Problem description: Scan the listing below for the string "Visited" and copy each line where it turns up.

Data records:

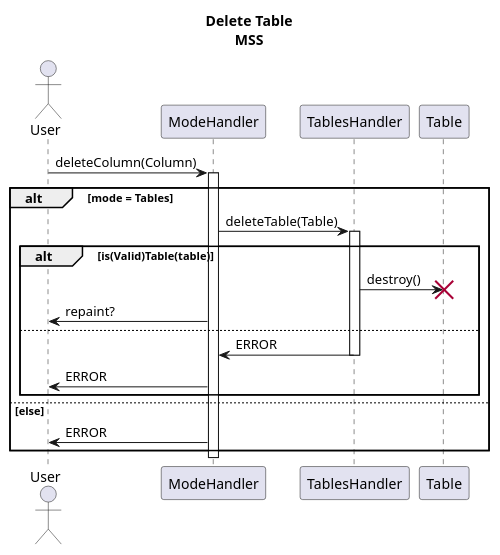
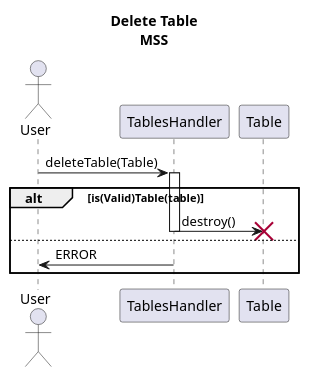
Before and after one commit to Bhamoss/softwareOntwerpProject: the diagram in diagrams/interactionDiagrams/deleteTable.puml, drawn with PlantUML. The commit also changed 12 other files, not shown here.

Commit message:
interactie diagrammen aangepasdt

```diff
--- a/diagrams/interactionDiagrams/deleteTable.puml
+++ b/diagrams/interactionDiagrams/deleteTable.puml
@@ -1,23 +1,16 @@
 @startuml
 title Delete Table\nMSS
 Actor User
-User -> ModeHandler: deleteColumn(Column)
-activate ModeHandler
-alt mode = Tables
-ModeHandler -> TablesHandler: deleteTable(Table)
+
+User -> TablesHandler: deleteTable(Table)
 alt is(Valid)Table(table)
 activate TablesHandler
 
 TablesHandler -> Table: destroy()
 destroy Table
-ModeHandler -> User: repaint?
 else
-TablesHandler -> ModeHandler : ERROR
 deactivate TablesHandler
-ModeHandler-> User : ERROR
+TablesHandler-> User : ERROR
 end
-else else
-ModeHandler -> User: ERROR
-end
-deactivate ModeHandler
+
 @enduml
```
* * *
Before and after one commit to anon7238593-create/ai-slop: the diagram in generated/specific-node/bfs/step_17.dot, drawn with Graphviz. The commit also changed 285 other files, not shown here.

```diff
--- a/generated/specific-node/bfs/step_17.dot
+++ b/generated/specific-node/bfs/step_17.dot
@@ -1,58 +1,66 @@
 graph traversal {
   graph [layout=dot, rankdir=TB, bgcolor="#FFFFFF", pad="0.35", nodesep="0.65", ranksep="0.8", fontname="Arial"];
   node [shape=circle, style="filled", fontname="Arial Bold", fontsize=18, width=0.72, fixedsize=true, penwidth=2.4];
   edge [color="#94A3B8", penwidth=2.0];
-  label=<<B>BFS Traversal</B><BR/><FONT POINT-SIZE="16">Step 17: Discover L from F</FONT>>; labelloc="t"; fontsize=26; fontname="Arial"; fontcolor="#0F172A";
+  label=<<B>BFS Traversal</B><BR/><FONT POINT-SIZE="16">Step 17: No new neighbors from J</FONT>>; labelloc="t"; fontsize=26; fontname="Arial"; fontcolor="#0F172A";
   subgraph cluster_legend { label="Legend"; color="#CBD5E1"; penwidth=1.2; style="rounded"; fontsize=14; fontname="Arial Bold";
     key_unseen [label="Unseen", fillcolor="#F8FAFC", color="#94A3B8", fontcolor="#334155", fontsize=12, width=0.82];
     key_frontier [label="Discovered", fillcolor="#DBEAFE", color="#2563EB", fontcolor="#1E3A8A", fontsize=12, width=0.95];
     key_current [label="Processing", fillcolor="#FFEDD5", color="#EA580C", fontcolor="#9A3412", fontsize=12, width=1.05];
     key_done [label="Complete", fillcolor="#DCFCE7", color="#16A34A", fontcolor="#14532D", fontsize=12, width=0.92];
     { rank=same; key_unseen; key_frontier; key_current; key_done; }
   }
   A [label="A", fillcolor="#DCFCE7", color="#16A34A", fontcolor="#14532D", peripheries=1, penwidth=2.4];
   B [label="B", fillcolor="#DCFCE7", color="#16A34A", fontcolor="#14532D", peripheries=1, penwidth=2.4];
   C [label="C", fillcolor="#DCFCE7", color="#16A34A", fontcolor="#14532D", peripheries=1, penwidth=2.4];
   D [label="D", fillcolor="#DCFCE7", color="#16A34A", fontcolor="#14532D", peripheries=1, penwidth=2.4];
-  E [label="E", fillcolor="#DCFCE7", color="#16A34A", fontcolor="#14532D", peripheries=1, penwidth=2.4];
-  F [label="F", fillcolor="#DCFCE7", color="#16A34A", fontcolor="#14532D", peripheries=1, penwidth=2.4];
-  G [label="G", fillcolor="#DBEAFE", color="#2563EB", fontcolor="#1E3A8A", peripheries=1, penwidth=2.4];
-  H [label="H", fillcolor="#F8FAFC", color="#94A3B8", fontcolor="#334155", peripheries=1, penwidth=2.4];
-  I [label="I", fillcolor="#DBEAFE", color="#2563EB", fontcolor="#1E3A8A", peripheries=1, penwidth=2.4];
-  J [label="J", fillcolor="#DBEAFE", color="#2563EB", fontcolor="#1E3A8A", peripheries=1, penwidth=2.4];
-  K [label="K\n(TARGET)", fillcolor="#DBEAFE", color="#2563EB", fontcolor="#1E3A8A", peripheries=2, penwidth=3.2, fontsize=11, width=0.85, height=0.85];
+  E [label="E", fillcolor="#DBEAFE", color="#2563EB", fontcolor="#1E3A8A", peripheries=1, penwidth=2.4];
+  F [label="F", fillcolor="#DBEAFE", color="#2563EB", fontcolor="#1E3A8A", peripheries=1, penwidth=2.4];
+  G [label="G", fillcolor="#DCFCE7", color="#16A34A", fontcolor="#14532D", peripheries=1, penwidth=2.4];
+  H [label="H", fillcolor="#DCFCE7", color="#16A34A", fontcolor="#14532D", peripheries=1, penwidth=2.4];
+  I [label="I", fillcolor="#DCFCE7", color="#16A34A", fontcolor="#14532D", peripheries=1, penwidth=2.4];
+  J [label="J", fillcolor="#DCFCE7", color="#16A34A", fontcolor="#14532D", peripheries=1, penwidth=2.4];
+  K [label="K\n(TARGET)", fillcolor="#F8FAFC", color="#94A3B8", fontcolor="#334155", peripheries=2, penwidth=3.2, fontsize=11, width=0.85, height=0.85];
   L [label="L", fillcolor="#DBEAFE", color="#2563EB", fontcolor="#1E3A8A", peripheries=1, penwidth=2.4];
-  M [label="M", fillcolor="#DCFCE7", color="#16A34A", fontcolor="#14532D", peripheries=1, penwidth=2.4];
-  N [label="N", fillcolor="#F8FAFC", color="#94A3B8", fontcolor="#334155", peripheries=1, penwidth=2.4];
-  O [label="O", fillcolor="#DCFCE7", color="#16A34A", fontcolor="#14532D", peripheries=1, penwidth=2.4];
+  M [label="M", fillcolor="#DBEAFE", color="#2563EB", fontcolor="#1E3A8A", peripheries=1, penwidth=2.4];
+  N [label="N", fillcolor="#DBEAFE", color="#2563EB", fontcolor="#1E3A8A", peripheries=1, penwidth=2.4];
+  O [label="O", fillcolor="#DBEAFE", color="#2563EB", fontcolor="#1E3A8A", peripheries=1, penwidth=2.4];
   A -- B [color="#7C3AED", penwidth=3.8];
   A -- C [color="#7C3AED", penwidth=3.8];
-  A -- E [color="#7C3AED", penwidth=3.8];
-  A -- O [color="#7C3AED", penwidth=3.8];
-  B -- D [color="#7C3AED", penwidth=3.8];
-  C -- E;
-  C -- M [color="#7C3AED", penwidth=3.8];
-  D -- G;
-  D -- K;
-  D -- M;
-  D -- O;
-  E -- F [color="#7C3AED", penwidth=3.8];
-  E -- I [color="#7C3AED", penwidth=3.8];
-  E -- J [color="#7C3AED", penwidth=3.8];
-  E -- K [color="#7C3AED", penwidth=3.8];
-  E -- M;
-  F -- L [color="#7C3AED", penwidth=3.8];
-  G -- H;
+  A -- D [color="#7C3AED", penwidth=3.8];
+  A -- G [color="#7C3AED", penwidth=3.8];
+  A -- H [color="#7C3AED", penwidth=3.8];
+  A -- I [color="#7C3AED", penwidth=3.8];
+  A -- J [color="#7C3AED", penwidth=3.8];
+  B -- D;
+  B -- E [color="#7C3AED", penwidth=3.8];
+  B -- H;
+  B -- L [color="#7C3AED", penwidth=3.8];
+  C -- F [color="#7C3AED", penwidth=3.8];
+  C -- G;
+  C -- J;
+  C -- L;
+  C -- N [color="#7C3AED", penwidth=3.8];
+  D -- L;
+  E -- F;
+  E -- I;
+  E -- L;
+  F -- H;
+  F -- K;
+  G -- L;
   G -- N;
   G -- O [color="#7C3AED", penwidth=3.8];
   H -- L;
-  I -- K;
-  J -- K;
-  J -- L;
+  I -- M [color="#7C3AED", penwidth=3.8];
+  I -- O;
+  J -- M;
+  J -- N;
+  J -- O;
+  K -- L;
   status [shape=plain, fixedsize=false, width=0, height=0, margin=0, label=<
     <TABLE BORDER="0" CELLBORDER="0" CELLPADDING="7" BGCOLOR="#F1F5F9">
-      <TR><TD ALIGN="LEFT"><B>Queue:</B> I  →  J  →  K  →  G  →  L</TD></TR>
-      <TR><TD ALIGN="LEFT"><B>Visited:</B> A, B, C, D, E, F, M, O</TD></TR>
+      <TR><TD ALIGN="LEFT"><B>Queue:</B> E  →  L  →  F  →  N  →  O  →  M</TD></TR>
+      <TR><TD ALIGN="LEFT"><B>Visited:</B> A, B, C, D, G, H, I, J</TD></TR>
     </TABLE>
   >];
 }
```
...
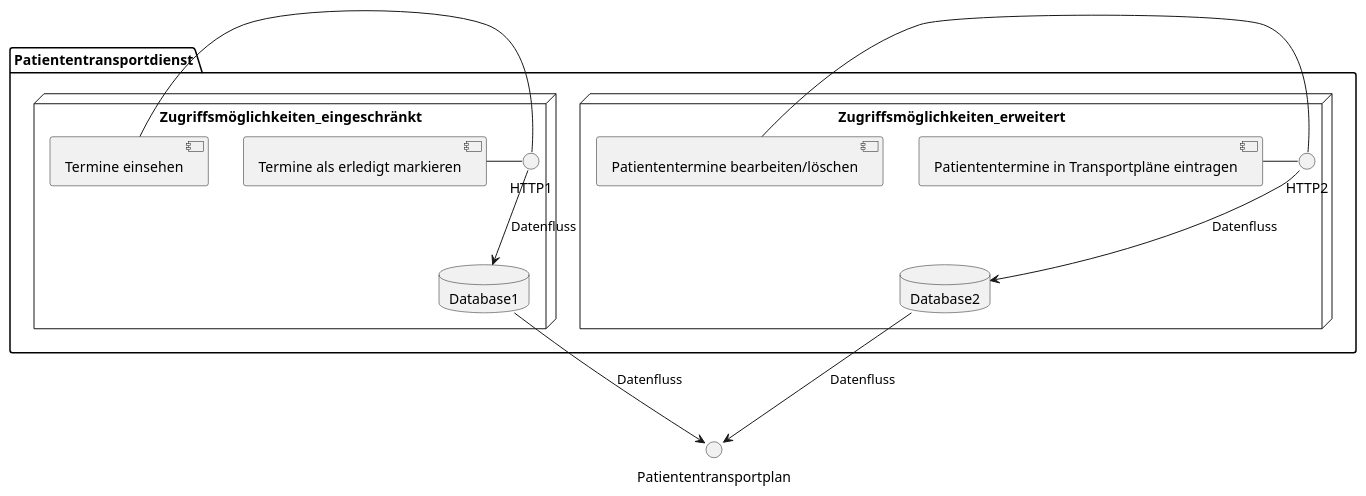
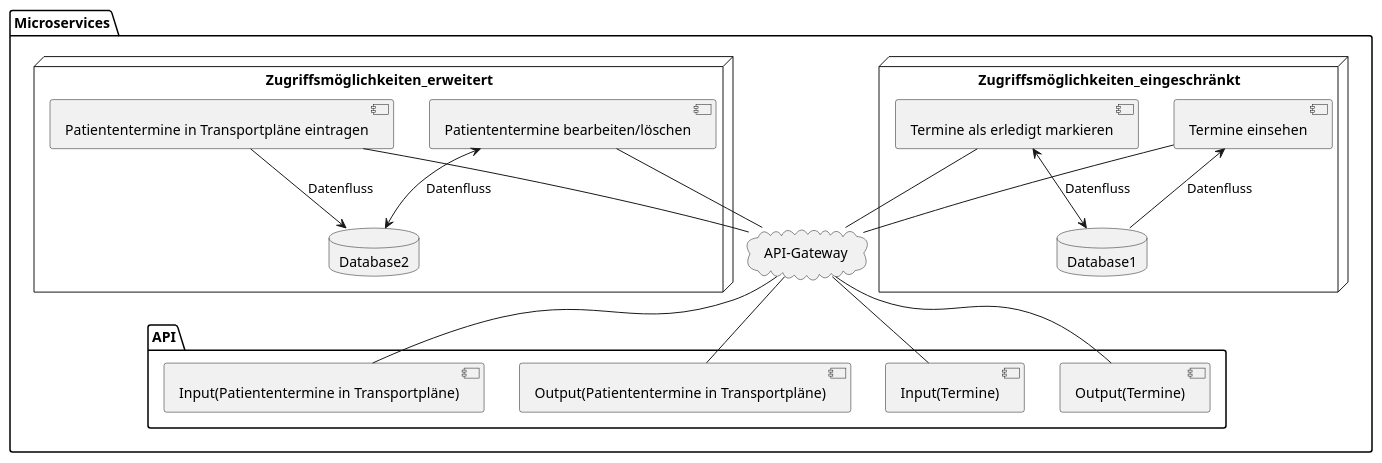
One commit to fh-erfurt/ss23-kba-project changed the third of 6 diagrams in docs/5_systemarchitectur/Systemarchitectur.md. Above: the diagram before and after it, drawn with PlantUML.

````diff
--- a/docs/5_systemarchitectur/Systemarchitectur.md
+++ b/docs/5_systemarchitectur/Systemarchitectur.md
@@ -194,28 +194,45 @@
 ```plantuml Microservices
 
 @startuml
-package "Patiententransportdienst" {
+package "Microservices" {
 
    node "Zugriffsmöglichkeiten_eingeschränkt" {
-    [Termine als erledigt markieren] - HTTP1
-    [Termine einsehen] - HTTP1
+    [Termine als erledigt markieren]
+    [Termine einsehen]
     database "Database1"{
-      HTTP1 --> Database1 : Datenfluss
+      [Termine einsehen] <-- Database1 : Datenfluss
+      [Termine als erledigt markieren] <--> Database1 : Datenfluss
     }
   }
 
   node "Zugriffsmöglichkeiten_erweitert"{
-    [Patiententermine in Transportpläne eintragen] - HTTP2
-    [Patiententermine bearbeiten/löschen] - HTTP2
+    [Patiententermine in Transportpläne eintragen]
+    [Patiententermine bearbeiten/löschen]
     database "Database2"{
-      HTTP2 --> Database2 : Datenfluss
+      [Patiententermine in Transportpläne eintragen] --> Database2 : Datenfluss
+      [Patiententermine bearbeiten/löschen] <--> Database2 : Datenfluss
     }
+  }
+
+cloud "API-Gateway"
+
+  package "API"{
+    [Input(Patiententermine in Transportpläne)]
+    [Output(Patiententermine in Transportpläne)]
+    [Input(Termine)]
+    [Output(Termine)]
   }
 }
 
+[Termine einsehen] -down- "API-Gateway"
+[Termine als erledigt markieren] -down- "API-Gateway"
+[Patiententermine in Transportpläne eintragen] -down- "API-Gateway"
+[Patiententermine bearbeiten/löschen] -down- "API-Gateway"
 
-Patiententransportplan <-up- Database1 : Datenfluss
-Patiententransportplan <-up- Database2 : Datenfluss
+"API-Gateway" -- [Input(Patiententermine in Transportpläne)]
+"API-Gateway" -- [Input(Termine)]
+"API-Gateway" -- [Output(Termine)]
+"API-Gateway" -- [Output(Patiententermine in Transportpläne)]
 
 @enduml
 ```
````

Solution below:
-      <TR><TD ALIGN="LEFT"><B>Visited:</B> A, B, C, D, E, F, M, O</TD></TR>
+      <TR><TD ALIGN="LEFT"><B>Visited:</B> A, B, C, D, G, H, I, J</TD></TR>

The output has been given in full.